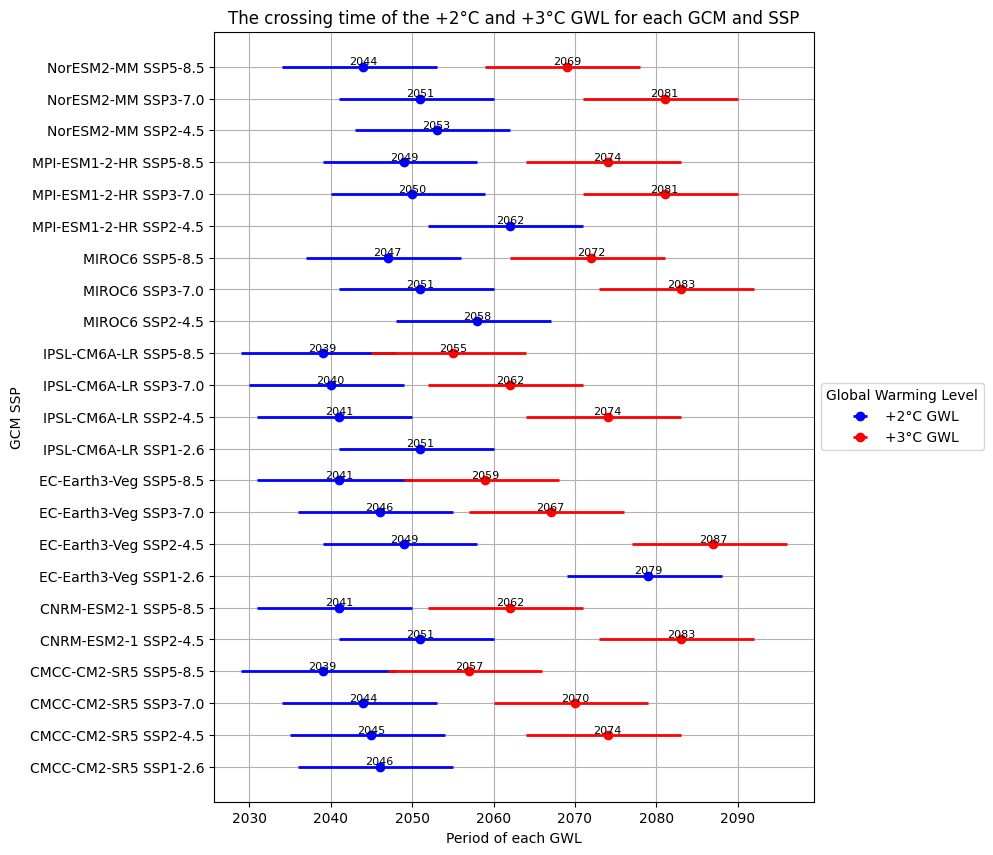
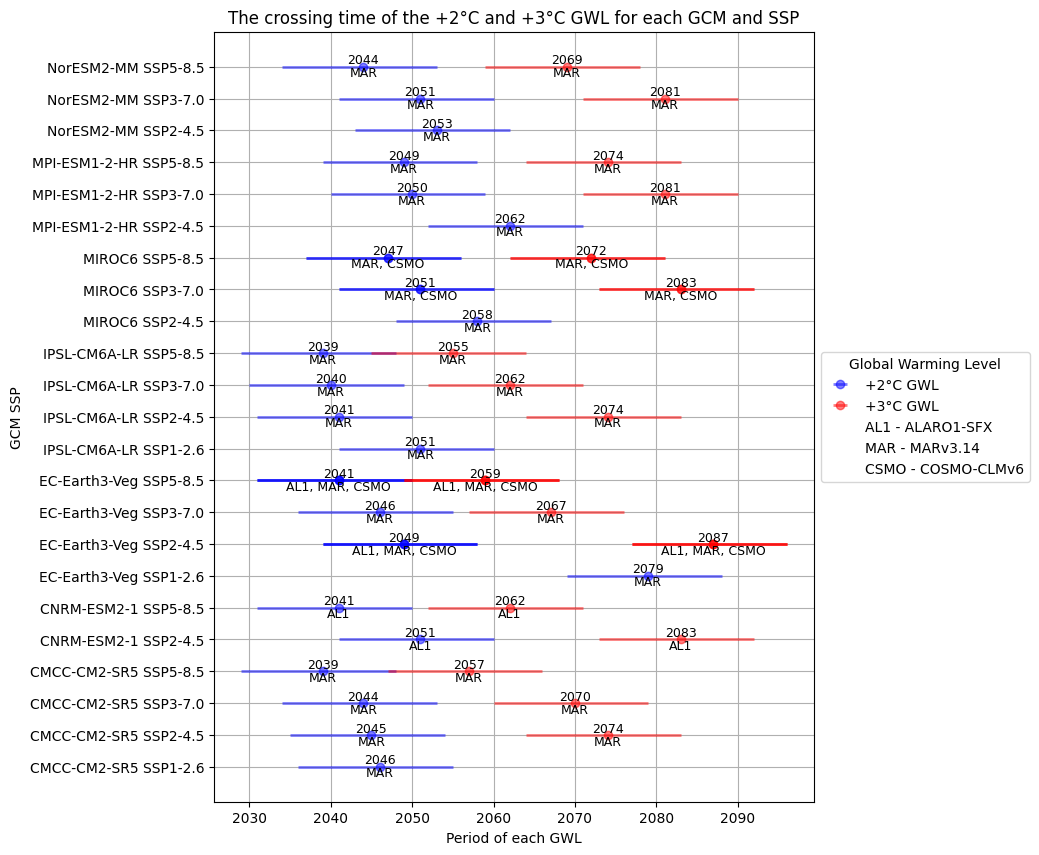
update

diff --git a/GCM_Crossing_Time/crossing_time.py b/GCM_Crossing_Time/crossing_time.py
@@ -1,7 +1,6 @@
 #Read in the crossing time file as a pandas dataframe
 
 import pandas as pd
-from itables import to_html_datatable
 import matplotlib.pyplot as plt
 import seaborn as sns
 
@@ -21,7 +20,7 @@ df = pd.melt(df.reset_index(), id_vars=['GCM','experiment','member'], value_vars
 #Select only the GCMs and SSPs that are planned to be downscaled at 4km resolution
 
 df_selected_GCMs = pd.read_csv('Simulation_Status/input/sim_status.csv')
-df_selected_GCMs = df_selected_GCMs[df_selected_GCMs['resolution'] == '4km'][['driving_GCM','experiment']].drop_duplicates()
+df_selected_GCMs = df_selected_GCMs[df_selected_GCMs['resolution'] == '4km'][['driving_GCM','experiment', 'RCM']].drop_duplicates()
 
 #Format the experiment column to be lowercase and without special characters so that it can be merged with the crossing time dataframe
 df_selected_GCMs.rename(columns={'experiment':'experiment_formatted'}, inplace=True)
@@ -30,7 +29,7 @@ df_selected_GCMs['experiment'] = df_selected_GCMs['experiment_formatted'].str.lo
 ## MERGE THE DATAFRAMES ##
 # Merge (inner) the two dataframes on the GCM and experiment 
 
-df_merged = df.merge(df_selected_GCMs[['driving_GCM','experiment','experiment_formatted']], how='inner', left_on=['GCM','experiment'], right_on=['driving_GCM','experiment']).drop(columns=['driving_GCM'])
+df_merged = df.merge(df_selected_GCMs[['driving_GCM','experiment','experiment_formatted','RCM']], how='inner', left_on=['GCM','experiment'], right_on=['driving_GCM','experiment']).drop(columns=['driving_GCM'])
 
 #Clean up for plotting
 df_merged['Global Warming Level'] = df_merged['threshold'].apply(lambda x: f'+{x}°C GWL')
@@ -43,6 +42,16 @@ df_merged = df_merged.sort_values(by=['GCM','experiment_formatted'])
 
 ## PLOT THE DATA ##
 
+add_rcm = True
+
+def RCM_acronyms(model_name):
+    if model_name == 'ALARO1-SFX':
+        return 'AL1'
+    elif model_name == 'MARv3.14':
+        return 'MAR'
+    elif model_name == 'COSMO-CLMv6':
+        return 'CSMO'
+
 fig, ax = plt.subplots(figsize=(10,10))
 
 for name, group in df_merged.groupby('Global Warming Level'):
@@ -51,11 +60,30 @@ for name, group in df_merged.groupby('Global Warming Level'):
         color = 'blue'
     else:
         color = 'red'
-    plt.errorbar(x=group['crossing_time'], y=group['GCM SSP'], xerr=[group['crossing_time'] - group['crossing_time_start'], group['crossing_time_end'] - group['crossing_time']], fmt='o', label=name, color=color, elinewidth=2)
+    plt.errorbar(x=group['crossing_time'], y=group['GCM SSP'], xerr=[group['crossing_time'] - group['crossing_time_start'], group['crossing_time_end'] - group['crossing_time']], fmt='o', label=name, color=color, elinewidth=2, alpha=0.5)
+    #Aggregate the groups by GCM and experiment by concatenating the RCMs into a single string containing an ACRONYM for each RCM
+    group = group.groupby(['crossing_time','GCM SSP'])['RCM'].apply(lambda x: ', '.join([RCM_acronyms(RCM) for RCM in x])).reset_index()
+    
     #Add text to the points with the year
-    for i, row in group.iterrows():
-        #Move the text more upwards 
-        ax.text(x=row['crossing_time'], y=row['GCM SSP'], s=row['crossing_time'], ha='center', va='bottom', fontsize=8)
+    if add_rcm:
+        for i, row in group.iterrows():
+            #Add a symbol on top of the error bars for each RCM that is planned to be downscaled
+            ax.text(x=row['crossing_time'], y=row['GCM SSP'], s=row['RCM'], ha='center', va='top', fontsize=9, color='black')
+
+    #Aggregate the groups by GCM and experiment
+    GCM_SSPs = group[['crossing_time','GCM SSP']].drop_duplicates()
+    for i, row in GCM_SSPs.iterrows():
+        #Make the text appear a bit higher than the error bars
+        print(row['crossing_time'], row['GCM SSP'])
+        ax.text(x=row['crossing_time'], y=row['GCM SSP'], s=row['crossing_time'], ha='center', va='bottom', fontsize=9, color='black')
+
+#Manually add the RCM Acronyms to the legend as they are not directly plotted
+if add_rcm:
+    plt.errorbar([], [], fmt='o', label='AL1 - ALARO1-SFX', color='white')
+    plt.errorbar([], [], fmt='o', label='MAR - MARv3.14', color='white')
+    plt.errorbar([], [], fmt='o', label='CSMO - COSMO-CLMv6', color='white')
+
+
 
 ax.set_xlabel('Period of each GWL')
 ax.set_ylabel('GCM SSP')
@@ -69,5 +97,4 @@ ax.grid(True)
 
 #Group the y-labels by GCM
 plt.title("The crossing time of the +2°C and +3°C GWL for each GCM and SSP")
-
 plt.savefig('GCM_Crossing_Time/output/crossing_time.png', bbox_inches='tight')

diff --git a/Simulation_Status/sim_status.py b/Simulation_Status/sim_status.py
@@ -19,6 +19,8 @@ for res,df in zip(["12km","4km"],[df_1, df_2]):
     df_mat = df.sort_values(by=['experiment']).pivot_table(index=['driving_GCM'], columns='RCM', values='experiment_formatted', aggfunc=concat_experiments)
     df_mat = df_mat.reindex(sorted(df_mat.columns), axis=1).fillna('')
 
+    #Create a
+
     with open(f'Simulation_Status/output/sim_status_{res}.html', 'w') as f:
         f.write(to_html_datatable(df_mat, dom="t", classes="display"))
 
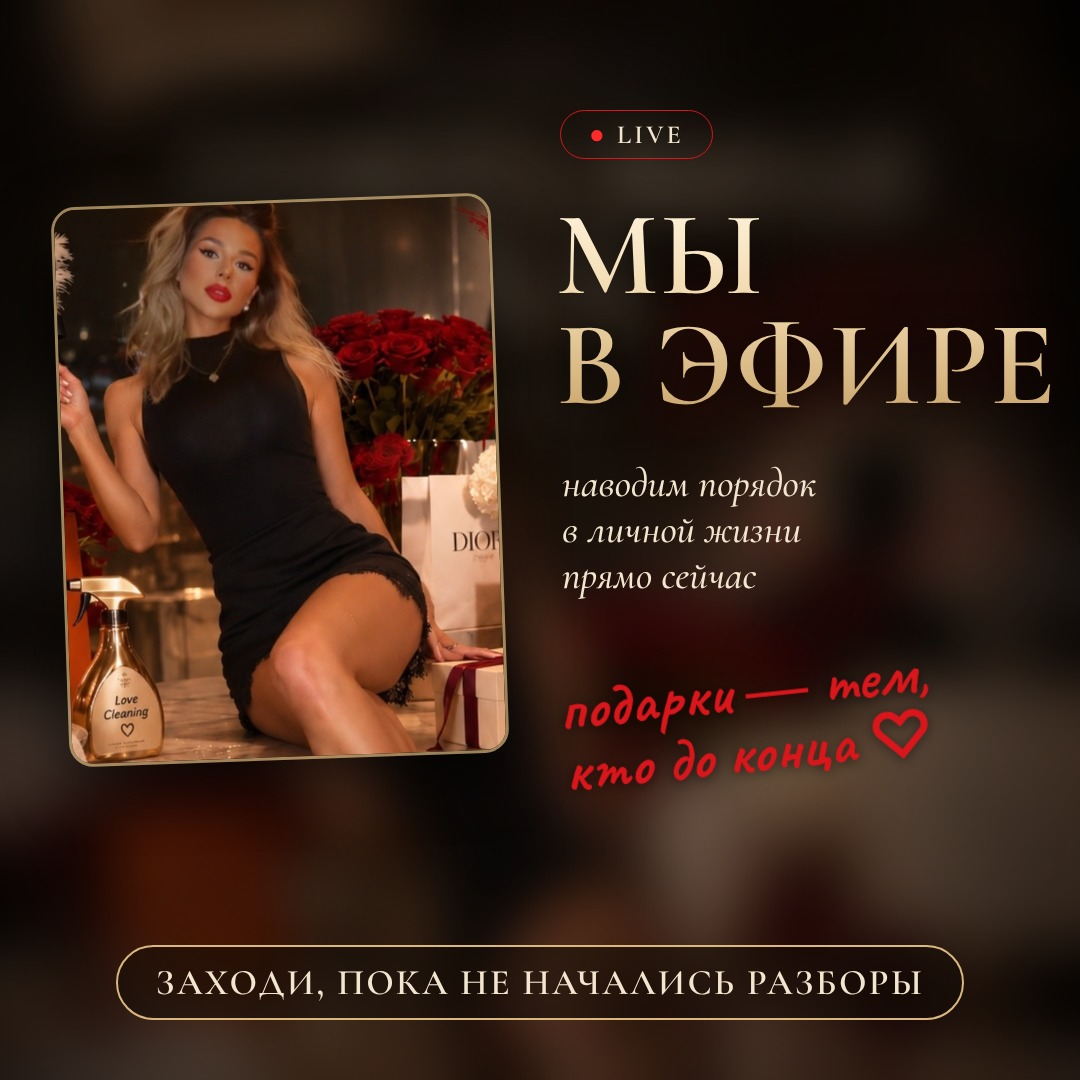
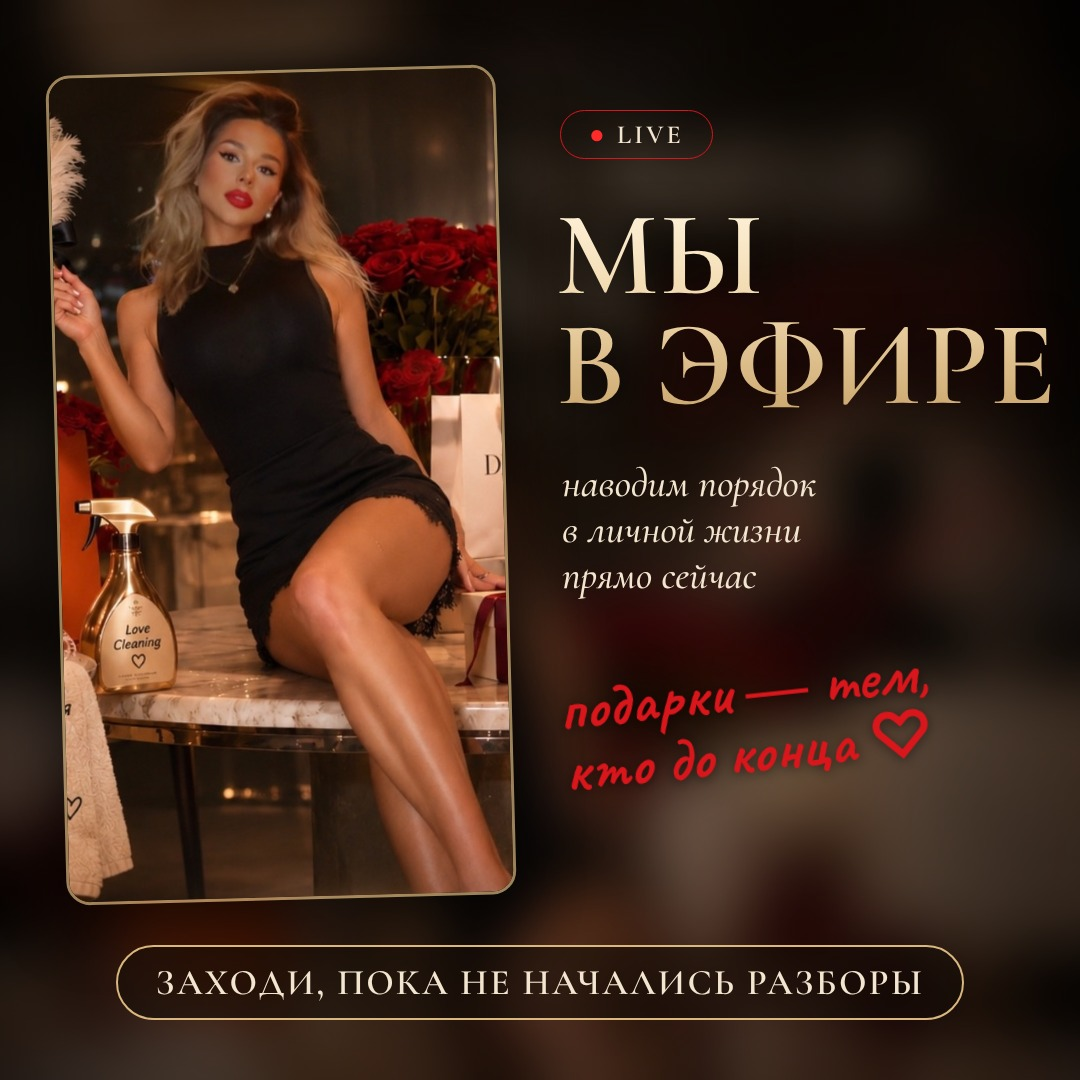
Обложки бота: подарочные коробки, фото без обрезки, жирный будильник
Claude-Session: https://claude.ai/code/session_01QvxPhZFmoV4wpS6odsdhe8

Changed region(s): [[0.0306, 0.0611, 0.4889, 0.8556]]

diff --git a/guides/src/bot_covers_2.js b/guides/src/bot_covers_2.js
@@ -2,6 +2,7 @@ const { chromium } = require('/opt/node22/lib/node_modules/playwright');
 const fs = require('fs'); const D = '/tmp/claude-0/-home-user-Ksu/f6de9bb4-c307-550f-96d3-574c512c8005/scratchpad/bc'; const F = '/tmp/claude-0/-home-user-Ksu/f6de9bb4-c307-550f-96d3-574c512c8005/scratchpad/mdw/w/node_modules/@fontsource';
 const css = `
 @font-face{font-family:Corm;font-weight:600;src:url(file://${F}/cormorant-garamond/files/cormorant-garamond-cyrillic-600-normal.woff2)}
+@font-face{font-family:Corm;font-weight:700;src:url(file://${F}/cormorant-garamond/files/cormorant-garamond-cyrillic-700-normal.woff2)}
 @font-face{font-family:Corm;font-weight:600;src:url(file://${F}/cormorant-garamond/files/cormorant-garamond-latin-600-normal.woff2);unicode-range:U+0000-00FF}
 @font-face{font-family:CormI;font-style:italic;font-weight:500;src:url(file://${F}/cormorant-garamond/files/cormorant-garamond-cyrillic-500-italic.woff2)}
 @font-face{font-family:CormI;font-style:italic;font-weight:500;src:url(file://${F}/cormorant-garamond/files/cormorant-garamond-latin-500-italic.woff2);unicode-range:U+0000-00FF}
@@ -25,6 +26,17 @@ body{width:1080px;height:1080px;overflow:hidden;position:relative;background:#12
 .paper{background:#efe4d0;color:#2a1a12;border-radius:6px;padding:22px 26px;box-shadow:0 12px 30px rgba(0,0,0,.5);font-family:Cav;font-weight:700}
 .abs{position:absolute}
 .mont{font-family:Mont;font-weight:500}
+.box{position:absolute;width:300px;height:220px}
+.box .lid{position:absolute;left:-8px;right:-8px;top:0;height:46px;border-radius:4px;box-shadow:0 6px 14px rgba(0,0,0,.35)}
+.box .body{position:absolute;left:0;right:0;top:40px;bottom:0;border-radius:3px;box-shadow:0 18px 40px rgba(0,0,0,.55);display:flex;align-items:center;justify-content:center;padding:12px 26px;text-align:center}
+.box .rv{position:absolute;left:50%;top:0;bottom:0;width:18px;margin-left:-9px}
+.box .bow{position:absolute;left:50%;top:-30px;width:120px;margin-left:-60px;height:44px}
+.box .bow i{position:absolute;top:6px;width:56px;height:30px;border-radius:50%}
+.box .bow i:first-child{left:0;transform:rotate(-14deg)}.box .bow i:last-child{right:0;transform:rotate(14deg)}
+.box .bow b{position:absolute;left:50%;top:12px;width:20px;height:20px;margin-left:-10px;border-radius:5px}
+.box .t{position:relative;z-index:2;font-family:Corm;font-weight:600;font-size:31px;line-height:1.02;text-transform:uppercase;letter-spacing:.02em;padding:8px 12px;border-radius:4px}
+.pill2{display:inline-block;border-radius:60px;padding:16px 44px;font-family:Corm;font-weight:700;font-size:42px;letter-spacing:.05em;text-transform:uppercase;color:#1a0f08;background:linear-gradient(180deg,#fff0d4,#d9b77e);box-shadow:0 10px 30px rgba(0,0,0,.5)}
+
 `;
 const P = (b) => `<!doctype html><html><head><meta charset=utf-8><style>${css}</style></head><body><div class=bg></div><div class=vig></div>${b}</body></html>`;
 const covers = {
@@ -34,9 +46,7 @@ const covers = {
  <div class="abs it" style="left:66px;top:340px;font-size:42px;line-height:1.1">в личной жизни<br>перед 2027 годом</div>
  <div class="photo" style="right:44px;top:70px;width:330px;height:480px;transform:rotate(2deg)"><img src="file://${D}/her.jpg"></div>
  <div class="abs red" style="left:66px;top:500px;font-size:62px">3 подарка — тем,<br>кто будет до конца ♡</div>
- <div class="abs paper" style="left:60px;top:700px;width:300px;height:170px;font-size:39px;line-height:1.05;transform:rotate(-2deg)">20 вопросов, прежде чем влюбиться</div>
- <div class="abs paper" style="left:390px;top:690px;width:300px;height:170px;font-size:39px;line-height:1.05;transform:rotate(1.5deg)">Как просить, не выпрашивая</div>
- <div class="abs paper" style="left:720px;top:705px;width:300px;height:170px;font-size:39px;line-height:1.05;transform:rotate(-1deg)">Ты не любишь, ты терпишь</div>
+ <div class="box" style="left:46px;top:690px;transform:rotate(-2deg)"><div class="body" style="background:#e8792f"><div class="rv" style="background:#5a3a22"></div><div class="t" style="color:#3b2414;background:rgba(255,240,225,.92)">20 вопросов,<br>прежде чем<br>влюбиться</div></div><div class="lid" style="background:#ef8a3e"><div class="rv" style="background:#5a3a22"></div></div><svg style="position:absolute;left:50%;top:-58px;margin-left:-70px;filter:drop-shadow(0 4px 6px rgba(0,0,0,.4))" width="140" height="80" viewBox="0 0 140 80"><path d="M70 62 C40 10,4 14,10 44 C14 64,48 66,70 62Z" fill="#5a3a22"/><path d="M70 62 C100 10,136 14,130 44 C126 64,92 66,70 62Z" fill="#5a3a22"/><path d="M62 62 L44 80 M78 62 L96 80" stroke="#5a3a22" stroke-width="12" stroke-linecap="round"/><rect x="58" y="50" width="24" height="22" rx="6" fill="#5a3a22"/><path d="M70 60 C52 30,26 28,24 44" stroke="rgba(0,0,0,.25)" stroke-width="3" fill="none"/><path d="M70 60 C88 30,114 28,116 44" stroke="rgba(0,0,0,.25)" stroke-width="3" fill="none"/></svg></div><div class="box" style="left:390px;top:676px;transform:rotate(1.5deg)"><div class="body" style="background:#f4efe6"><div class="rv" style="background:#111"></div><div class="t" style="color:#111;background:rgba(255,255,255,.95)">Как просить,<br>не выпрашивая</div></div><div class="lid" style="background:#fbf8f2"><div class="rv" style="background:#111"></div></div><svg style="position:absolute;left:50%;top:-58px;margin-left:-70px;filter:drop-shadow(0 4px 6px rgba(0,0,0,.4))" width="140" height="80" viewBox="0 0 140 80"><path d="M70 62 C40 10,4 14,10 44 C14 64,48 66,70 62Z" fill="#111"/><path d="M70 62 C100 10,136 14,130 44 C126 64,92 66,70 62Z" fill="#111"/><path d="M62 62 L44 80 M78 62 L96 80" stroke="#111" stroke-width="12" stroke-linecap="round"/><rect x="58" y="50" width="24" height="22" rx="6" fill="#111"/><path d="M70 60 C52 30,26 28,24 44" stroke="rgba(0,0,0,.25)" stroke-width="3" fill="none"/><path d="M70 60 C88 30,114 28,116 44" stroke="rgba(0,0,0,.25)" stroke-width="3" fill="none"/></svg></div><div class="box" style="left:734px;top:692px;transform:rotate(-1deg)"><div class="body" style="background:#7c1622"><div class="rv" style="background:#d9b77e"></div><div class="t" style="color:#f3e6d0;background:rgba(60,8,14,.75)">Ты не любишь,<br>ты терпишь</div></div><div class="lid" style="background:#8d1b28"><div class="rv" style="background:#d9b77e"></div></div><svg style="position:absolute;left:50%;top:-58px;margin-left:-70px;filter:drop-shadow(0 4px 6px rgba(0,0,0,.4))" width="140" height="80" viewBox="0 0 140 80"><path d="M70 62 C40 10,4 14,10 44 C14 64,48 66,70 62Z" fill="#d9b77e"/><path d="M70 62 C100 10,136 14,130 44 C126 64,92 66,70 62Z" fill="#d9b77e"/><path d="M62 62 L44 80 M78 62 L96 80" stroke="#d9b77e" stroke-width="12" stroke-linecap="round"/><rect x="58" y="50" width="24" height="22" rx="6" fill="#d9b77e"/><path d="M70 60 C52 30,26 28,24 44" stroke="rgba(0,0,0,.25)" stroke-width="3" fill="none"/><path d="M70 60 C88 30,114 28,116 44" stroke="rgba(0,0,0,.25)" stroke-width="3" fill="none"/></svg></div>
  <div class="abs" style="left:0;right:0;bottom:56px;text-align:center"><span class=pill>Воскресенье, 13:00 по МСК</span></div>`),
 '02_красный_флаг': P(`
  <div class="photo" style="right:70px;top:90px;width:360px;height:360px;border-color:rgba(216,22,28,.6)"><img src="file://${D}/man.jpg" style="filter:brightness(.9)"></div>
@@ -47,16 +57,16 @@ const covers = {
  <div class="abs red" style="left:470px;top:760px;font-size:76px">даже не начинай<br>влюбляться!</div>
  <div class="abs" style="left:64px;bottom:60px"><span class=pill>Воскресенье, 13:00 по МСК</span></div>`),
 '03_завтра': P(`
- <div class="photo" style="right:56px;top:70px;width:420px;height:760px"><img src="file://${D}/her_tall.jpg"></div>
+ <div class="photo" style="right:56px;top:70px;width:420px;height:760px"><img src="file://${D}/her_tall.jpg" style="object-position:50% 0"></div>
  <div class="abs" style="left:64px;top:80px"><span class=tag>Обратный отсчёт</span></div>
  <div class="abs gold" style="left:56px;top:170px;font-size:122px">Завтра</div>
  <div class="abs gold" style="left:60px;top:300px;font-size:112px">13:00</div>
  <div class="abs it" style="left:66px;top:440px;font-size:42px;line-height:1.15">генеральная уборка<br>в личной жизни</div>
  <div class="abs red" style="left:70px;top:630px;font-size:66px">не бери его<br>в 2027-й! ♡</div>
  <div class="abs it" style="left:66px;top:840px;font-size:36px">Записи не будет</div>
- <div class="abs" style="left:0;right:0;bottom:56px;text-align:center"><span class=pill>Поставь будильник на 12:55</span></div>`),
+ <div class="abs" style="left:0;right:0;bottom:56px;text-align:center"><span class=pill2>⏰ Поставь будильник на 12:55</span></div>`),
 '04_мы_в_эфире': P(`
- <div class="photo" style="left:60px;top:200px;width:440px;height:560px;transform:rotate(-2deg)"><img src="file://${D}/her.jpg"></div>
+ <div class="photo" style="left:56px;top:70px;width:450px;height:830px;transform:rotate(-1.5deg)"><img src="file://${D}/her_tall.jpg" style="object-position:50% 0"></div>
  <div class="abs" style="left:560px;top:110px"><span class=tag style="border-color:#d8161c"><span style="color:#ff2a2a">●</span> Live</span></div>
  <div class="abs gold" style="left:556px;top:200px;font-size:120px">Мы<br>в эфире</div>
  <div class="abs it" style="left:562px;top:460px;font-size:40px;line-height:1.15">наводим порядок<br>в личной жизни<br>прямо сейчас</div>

### Work to complete
Look above for the line holding "до конца ♡</div>" and the line holding "любишь, ты терпишь</div>", then output exactly those two lines and every line between them, nothing more.

### Expected output
  <div class="abs red" style="left:66px;top:500px;font-size:62px">3 подарка — тем,<br>кто будет до конца ♡</div>
- <div class="abs paper" style="left:60px;top:700px;width:300px;height:170px;font-size:39px;line-height:1.05;transform:rotate(-2deg)">20 вопросов, прежде чем влюбиться</div>
- <div class="abs paper" style="left:390px;top:690px;width:300px;height:170px;font-size:39px;line-height:1.05;transform:rotate(1.5deg)">Как просить, не выпрашивая</div>
- <div class="abs paper" style="left:720px;top:705px;width:300px;height:170px;font-size:39px;line-height:1.05;transform:rotate(-1deg)">Ты не любишь, ты терпишь</div>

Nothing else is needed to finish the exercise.